What you should do:
Give the entries below again, word for word, and leave out the images.

(Web page edit records)
* * * * *
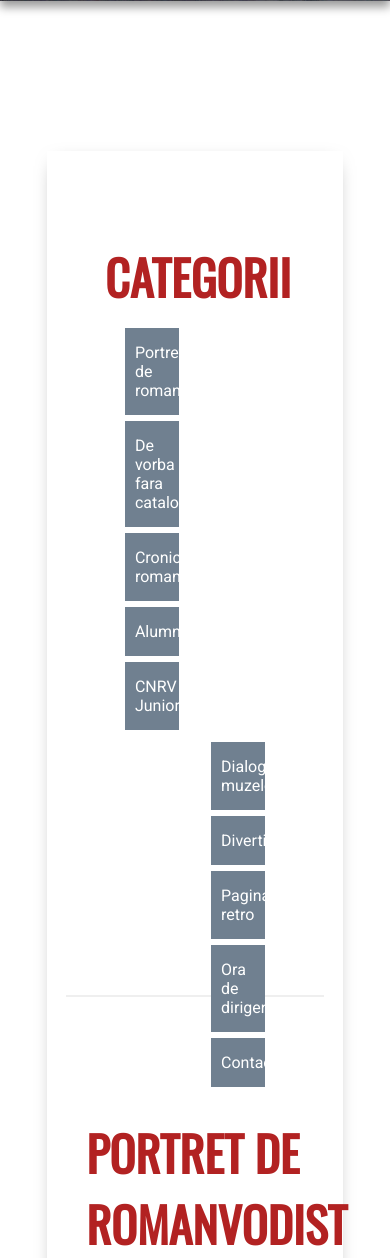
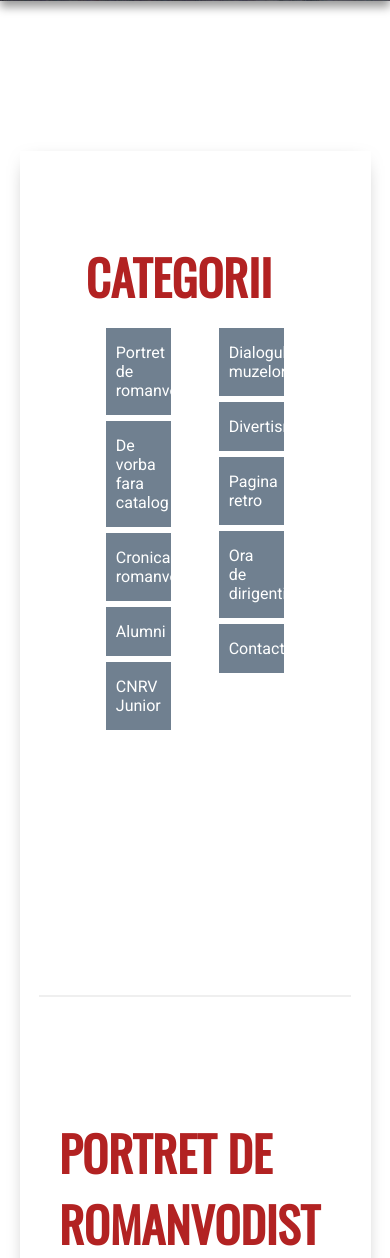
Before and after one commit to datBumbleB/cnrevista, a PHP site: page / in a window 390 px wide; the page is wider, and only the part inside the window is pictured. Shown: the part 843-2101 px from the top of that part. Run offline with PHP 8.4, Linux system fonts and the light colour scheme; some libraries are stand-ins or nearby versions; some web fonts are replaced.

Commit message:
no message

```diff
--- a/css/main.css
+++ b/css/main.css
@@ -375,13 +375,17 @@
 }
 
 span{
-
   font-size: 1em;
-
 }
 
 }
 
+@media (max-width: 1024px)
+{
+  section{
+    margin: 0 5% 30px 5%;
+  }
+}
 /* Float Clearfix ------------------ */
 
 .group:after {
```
* * * * *
Answer space:
Before and after one commit to datBumbleB/cnrevista, a PHP site: page / in a window 390 px wide; the page is wider, and only the part inside the window is pictured. Shown: the part 843-2101 px from the top of that part. Run offline with PHP 8.4, Linux system fonts and the light colour scheme; some libraries are stand-ins or nearby versions; some web fonts are replaced.

Commit message:
no message

```diff
--- a/css/main.css
+++ b/css/main.css
@@ -375,13 +375,17 @@
 }
 
 span{
-
   font-size: 1em;
-
 }
 
 }
 
+@media (max-width: 1024px)
+{
+  section{
+    margin: 0 5% 30px 5%;
+  }
+}
 /* Float Clearfix ------------------ */
 
 .group:after {
```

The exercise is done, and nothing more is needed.